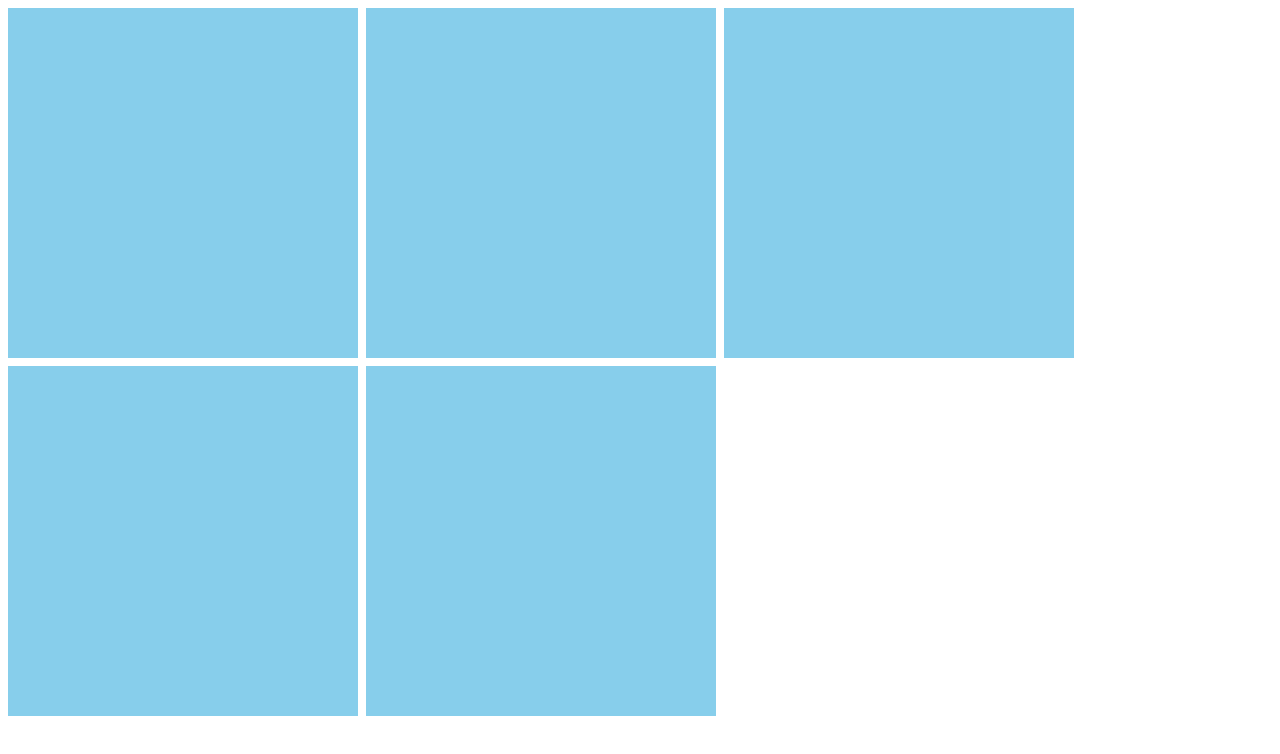
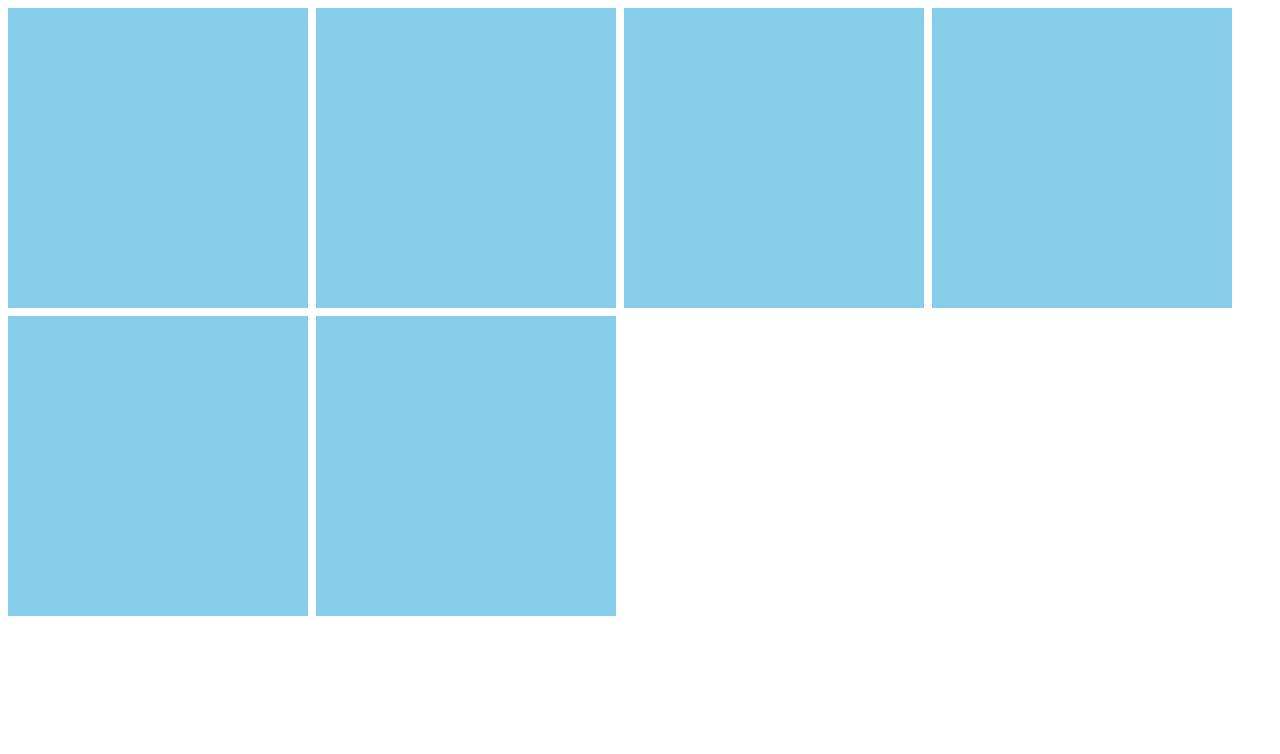
Before and after one commit to zakkichan/game, a plain HTML site: page index.html in a window 1280 px wide. Drawn offline with Linux system fonts and the light colour scheme.

Commit message:
Update index.html

```diff
--- a/index.html
+++ b/index.html
@@ -9,14 +9,15 @@
       flex-wrap: wrap;
     }
     .box {
-      width: 350px;
-      height: 350px;
+      width: 300px;
+      height: 300px;
       background-color: skyblue;
       cursor: pointer;
       transition: 0.8s;
       margin: 0 8px 8px 0;
       text-align: center;
-      line-height: 100px;
+      line-height: 300px;
+      font-size: 50px;
     }
 
     .win {
@@ -35,7 +36,7 @@
   <script>
     'use strict';
 
-    const num = 5;
+    const num = 6;
     const winner = Math.floor(Math.random() * num);//0～4の整数がランダムで
 
     for (let i = 0; i < num; i ++) {
```
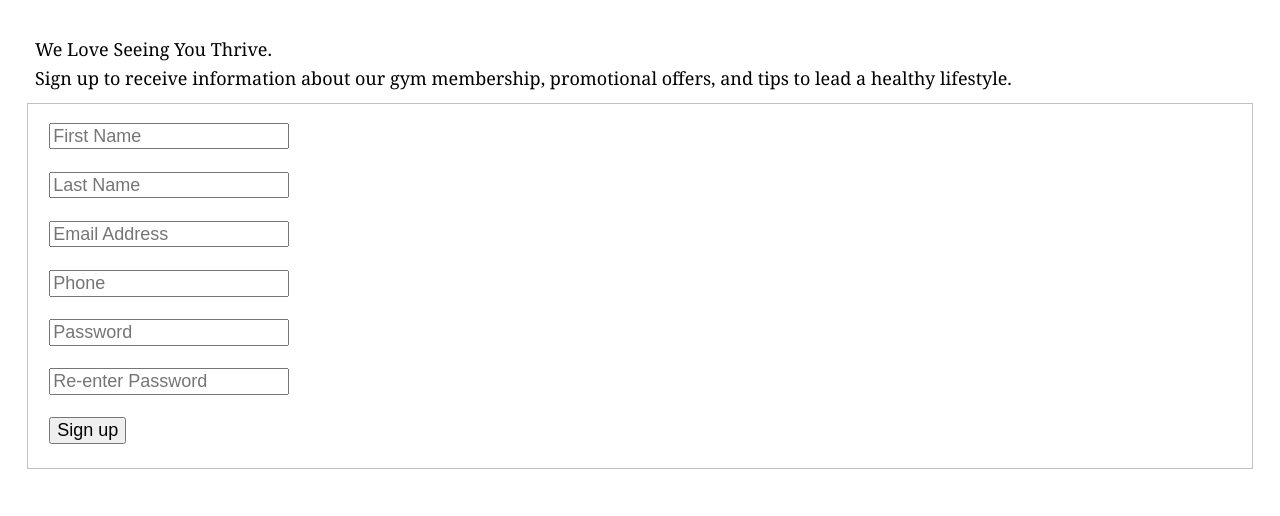
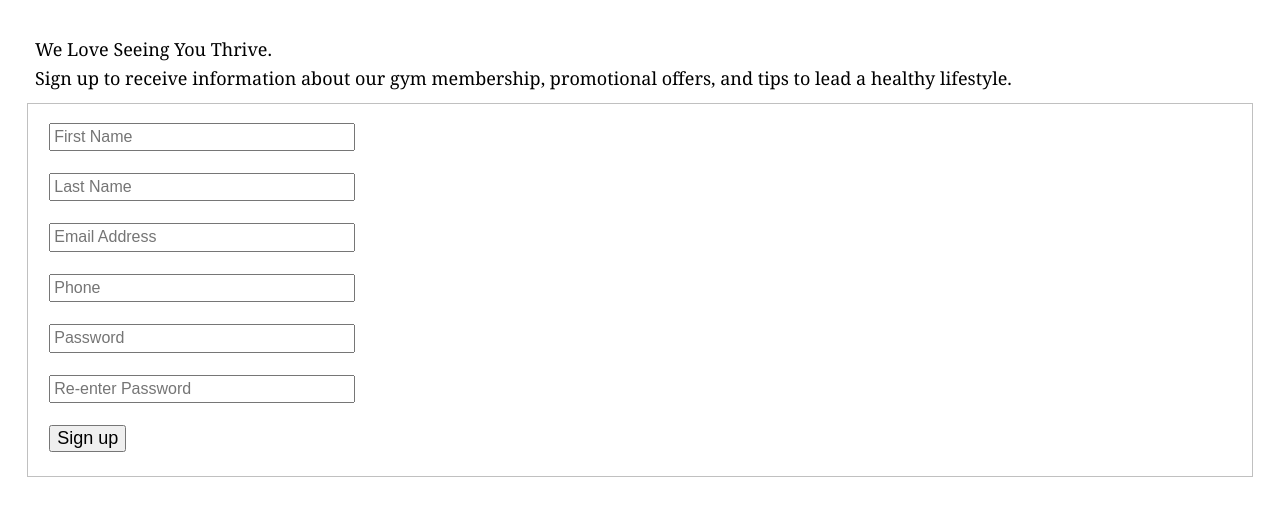
Before and after one commit to ITMD362-ashahid4/Project-1, a plain HTML site: page index.html in a window 1280 px wide. Drawn offline with Linux system fonts and the light colour scheme.

Commit message:
Create selectors for form fields and add padding, width, and font-size

```diff
--- a/CSS/screen.css
+++ b/CSS/screen.css
@@ -8,3 +8,9 @@ html {
 div {
   padding: 10px;
 }
+
+#fname, #lname, #email, #number, #password, #again {
+  padding: 3px;
+  width: 25%;
+  font-size: 16px;
+}
```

··········

[Assignment] Copy every line from the records above that contains the string "html".

[Solution]
Before and after one commit to zakkichan/game, a plain HTML site: page index.html in a window 1280 px wide. Drawn offline with Linux system fonts and the light colour scheme.
Update index.html
--- a/index.html
+++ b/index.html
Before and after one commit to ITMD362-ashahid4/Project-1, a plain HTML site: page index.html in a window 1280 px wide. Drawn offline with Linux system fonts and the light colour scheme.
@@ -8,3 +8,9 @@ html {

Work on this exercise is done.